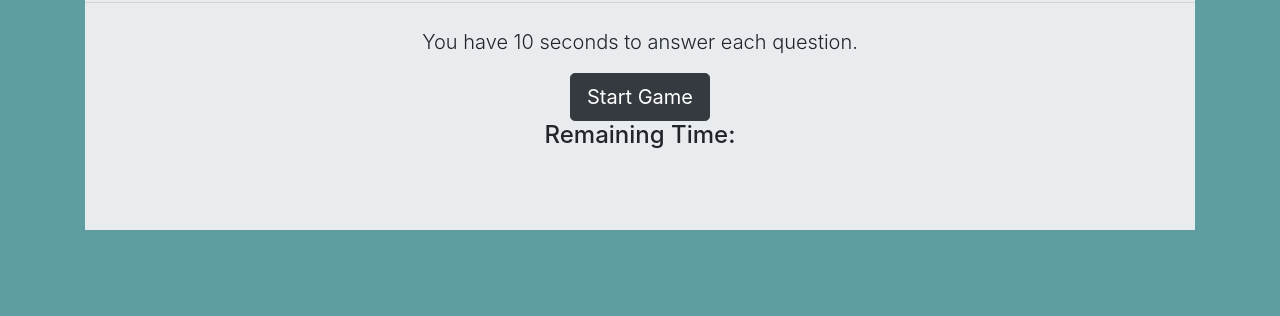
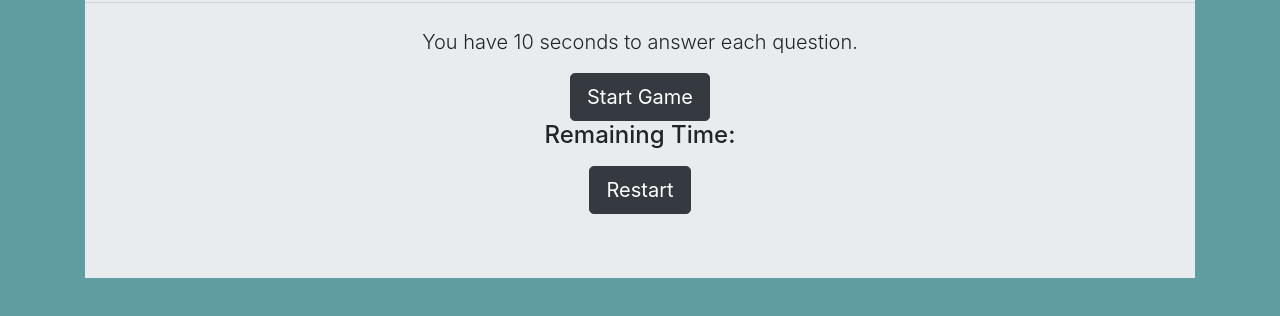
Before and after one commit to mezamic000/TriviaGame, a plain HTML site: page index.html in a window 1280 px wide. Shown: the part 234-550 px from the top of the page. Drawn offline with nearby package versions, Linux system fonts and the light colour scheme.

Commit message:
added html elements with ID's and css/bootstrap

```diff
--- a/index.html
+++ b/index.html
@@ -38,6 +38,9 @@
 				<div class="row">
 					<h3 id="choices"></h3>
 				</div>
+				<div id="restartBtn">
+					<button class="btn btn-dark btn-lg" role="button">Restart</button>
+				</div>
 			</div>
 		</div>
 		<script
```
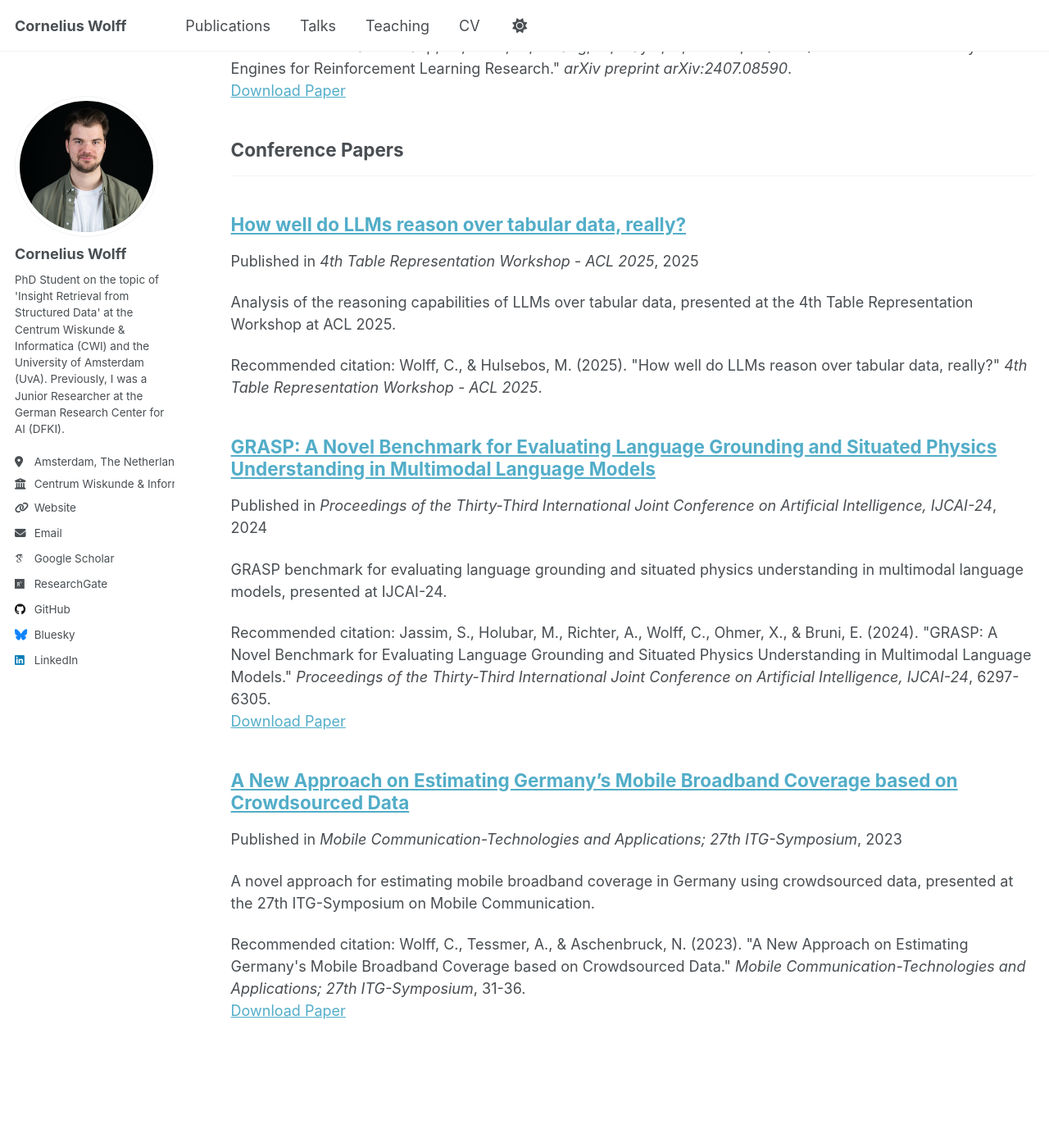
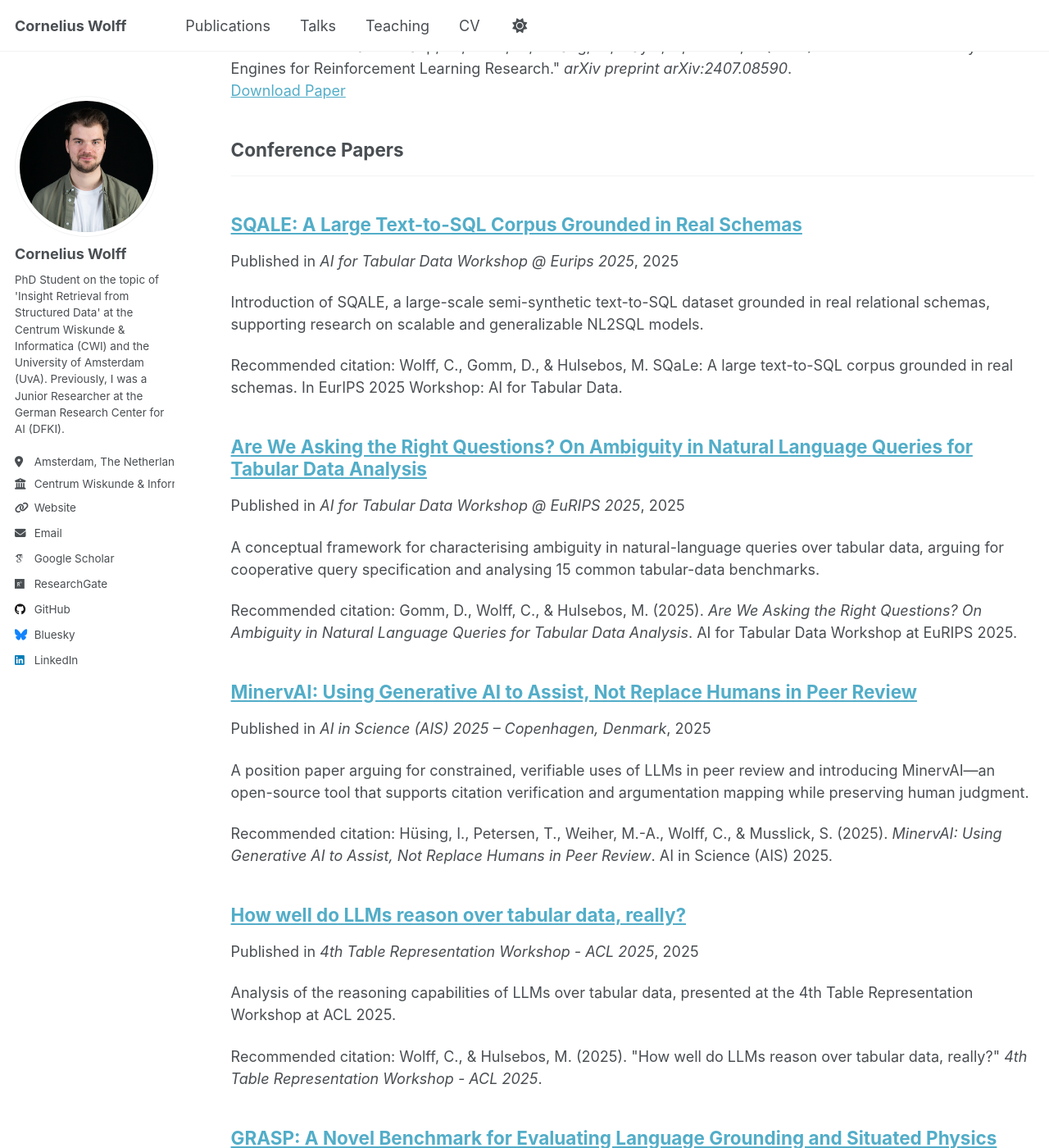
Before and after one commit to cowolff/cowolff.github.io, a Jekyll site: the page built from _pages/publications.html, in a window 1280 px wide and 1400 px high, scrolled down 1005 px. Shown: the whole window at 82% size. Built offline with Jekyll 4.4.1, drawn with Linux system fonts in a browser that asks for light colours; some web fonts are replaced; a script that is not in the unit is left out.

Commit message:
feat: Added recent publications

```diff
--- /dev/null
+++ b/_publications/2025-11-01-huesing2025minervAI.md
@@ -0,0 +1,13 @@
+---
+title: "MinervAI: Using Generative AI to Assist, Not Replace Humans in Peer Review"
+collection: publications
+category: conferences
+permalink: /publication/2025-11-01-huesing2025minervai
+excerpt: "A position paper arguing for constrained, verifiable uses of LLMs in peer review and introducing MinervAI—an open-source tool that supports citation verification and argumentation mapping while preserving human judgment."
+date: 2025-11-01
+venue: 'AI in Science (AIS) 2025 – Copenhagen, Denmark'
+pageurl: 'https://cdn.prod.website-files.com/68a7113a28bc36a9033775bf/69036138e0acda9ca5180703_40.pdf'
+citation: 'Hüsing, I., Petersen, T., Weiher, M.-A., Wolff, C., & Musslick, S. (2025). <i>MinervAI: Using Generative AI to Assist, Not Replace Humans in Peer Review</i>. AI in Science (AIS) 2025.'
+---
+
+In this paper, we argue for a constrained and verification-focused role of LLMs in scientific peer review, emphasizing that evaluative judgments must remain with human experts. Drawing on expert interviews and a review of current challenges, we outline why LLMs are suited only for narrow, objectively checkable tasks. We then present MinervAI, an open-source tool designed to support reviewers by automating citation verification and generating argumentation graphs, thereby alleviating key pain points while preserving human responsibility and oversight.
--- /dev/null
+++ b/_publications/2025-12-01-gomm2025questions.md
@@ -0,0 +1,33 @@
+---
+title: "Are We Asking the Right Questions? On Ambiguity in Natural Language Queries for Tabular Data Analysis"
+collection: publications
+category: conferences
+permalink: /publication/2025-12-01-gomm2025questions
+excerpt: "A conceptual framework for characterising ambiguity in natural-language queries over tabular data, arguing for cooperative query specification and analysing 15 common tabular-data benchmarks."
+date: 2025-12-01
+venue: 'AI for Tabular Data Workshop @ EuRIPS 2025'
+pageurl: 'https://openreview.net/pdf?id=Mm1CGvmm9Z'
+citation: 'Gomm, D., Wolff, C., & Hulsebos, M. (2025). <i>Are We Asking the Right Questions? On Ambiguity in Natural Language Queries for Tabular Data Analysis</i>. AI for Tabular Data Workshop at EuRIPS 2025.'
+---
+
+This paper proposes a framework to characterise natural-language queries over tabular data through the lens of cooperative interaction. Rather than treating ambiguity in user queries as a flaw, the authors argue that it often reflects users' intentional underspecification — delegating part of the interpretative burden to the system.
+
+## Query types
+
+The authors distinguish three types of queries:
+
+- **Unambiguous queries** — fully specify both the analytical procedure and the data scope.
+- **Cooperative queries (ambiguous but resolvable)** — contain sufficient information and allow reasonable inference so the system can derive an actionable interpretation.
+- **Uncooperative queries (underspecified)** — ambiguity is irresolvable without further user input.
+
+## Findings
+
+Applying this framework to 15 widely used tabular-data benchmarks, the authors show that many datasets mix query types indiscriminately, which undermines reliable evaluation of models' execution accuracy and interpretation capabilities.
+
+## Recommendations
+
+The paper outlines implications for designing, annotating, and evaluating natural-language interfaces for tabular data analysis. Key recommendations include:
+
+- Clearly distinguish query types when creating or annotating datasets.
+- Use stratified evaluations that report performance by query type.
+- Support cooperative dialog or clarification mechanisms when ambiguity cannot be resolved automatically.
--- /dev/null
+++ b/_publications/2025-12-01-wolff2025sqale.md
@@ -0,0 +1,13 @@
+---
+title: "SQALE: A Large Text-to-SQL Corpus Grounded in Real Schemas"
+collection: publications
+category: conferences
+permalink: /publication/2025-12-01-wolff2025sqale
+excerpt: "Introduction of SQALE, a large-scale semi-synthetic text-to-SQL dataset grounded in real relational schemas, supporting research on scalable and generalizable NL2SQL models."
+date: 2025-12-01
+venue: 'AI for Tabular Data Workshop @ Eurips 2025'
+pageurl: 'https://openreview.net/pdf?id=6PsKDjgoEy'
+citation: 'Wolff, C., Gomm, D., & Hulsebos, M. SQaLe: A large text-to-SQL corpus grounded in real schemas. In EurIPS 2025 Workshop: AI for Tabular Data.'
+---
+
+SQALE is a large-scale semi-synthetic text-to-SQL corpus containing 517,676 validated (schema, question, query) triples. As described in the paper (e.g., pipeline diagram on page 3 and dataset statistics on page 4 of the PDF ), it is built from 135,875 real-world database schemas derived from SchemaPile, expanded using a principled pipeline involving schema extension, natural-language question generation, and SQL query synthesis with ReFoRCE. The dataset exhibits realistic schema scales (median 91 tables, 435 columns), diverse SQL operator usage, and controlled join complexity, making it one of the most structurally rich resources for training and evaluating text-to-SQL models.
```
Also changed, not shown: _publications/2025-08-01-wolff2025well.md (renamed from _publications/2025-01-01-wolff2025well.md, +2 -2 lines).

* Exercise instructions *
Since the copy must contain no pictures, return only the text of the records, exactly as it stands.

* Exercise answer *
Before and after one commit to mezamic000/TriviaGame, a plain HTML site: page index.html in a window 1280 px wide. Shown: the part 234-550 px from the top of the page. Drawn offline with nearby package versions, Linux system fonts and the light colour scheme.

Commit message:
added html elements with ID's and css/bootstrap

```diff
--- a/index.html
+++ b/index.html
@@ -38,6 +38,9 @@
 				<div class="row">
 					<h3 id="choices"></h3>
 				</div>
+				<div id="restartBtn">
+					<button class="btn btn-dark btn-lg" role="button">Restart</button>
+				</div>
 			</div>
 		</div>
 		<script
```
Before and after one commit to cowolff/cowolff.github.io, a Jekyll site: the page built from _pages/publications.html, in a window 1280 px wide and 1400 px high, scrolled down 1005 px. Shown: the whole window at 82% size. Built offline with Jekyll 4.4.1, drawn with Linux system fonts in a browser that asks for light colours; some web fonts are replaced; a script that is not in the unit is left out.

Commit message:
feat: Added recent publications

```diff
--- /dev/null
+++ b/_publications/2025-11-01-huesing2025minervAI.md
@@ -0,0 +1,13 @@
+---
+title: "MinervAI: Using Generative AI to Assist, Not Replace Humans in Peer Review"
+collection: publications
+category: conferences
+permalink: /publication/2025-11-01-huesing2025minervai
+excerpt: "A position paper arguing for constrained, verifiable uses of LLMs in peer review and introducing MinervAI—an open-source tool that supports citation verification and argumentation mapping while preserving human judgment."
+date: 2025-11-01
+venue: 'AI in Science (AIS) 2025 – Copenhagen, Denmark'
+pageurl: 'https://cdn.prod.website-files.com/68a7113a28bc36a9033775bf/69036138e0acda9ca5180703_40.pdf'
+citation: 'Hüsing, I., Petersen, T., Weiher, M.-A., Wolff, C., & Musslick, S. (2025). <i>MinervAI: Using Generative AI to Assist, Not Replace Humans in Peer Review</i>. AI in Science (AIS) 2025.'
+---
+
+In this paper, we argue for a constrained and verification-focused role of LLMs in scientific peer review, emphasizing that evaluative judgments must remain with human experts. Drawing on expert interviews and a review of current challenges, we outline why LLMs are suited only for narrow, objectively checkable tasks. We then present MinervAI, an open-source tool designed to support reviewers by automating citation verification and generating argumentation graphs, thereby alleviating key pain points while preserving human responsibility and oversight.
--- /dev/null
+++ b/_publications/2025-12-01-gomm2025questions.md
@@ -0,0 +1,33 @@
+---
+title: "Are We Asking the Right Questions? On Ambiguity in Natural Language Queries for Tabular Data Analysis"
+collection: publications
+category: conferences
+permalink: /publication/2025-12-01-gomm2025questions
+excerpt: "A conceptual framework for characterising ambiguity in natural-language queries over tabular data, arguing for cooperative query specification and analysing 15 common tabular-data benchmarks."
+date: 2025-12-01
+venue: 'AI for Tabular Data Workshop @ EuRIPS 2025'
+pageurl: 'https://openreview.net/pdf?id=Mm1CGvmm9Z'
+citation: 'Gomm, D., Wolff, C., & Hulsebos, M. (2025). <i>Are We Asking the Right Questions? On Ambiguity in Natural Language Queries for Tabular Data Analysis</i>. AI for Tabular Data Workshop at EuRIPS 2025.'
+---
+
+This paper proposes a framework to characterise natural-language queries over tabular data through the lens of cooperative interaction. Rather than treating ambiguity in user queries as a flaw, the authors argue that it often reflects users' intentional underspecification — delegating part of the interpretative burden to the system.
+
+## Query types
+
+The authors distinguish three types of queries:
+
+- **Unambiguous queries** — fully specify both the analytical procedure and the data scope.
+- **Cooperative queries (ambiguous but resolvable)** — contain sufficient information and allow reasonable inference so the system can derive an actionable interpretation.
+- **Uncooperative queries (underspecified)** — ambiguity is irresolvable without further user input.
+
+## Findings
+
+Applying this framework to 15 widely used tabular-data benchmarks, the authors show that many datasets mix query types indiscriminately, which undermines reliable evaluation of models' execution accuracy and interpretation capabilities.
+
+## Recommendations
+
+The paper outlines implications for designing, annotating, and evaluating natural-language interfaces for tabular data analysis. Key recommendations include:
+
+- Clearly distinguish query types when creating or annotating datasets.
+- Use stratified evaluations that report performance by query type.
+- Support cooperative dialog or clarification mechanisms when ambiguity cannot be resolved automatically.
--- /dev/null
+++ b/_publications/2025-12-01-wolff2025sqale.md
@@ -0,0 +1,13 @@
+---
+title: "SQALE: A Large Text-to-SQL Corpus Grounded in Real Schemas"
+collection: publications
+category: conferences
+permalink: /publication/2025-12-01-wolff2025sqale
+excerpt: "Introduction of SQALE, a large-scale semi-synthetic text-to-SQL dataset grounded in real relational schemas, supporting research on scalable and generalizable NL2SQL models."
+date: 2025-12-01
+venue: 'AI for Tabular Data Workshop @ Eurips 2025'
+pageurl: 'https://openreview.net/pdf?id=6PsKDjgoEy'
+citation: 'Wolff, C., Gomm, D., & Hulsebos, M. SQaLe: A large text-to-SQL corpus grounded in real schemas. In EurIPS 2025 Workshop: AI for Tabular Data.'
+---
+
+SQALE is a large-scale semi-synthetic text-to-SQL corpus containing 517,676 validated (schema, question, query) triples. As described in the paper (e.g., pipeline diagram on page 3 and dataset statistics on page 4 of the PDF ), it is built from 135,875 real-world database schemas derived from SchemaPile, expanded using a principled pipeline involving schema extension, natural-language question generation, and SQL query synthesis with ReFoRCE. The dataset exhibits realistic schema scales (median 91 tables, 435 columns), diverse SQL operator usage, and controlled join complexity, making it one of the most structurally rich resources for training and evaluating text-to-SQL models.
```
Also changed, not shown: _publications/2025-08-01-wolff2025well.md (renamed from _publications/2025-01-01-wolff2025well.md, +2 -2 lines).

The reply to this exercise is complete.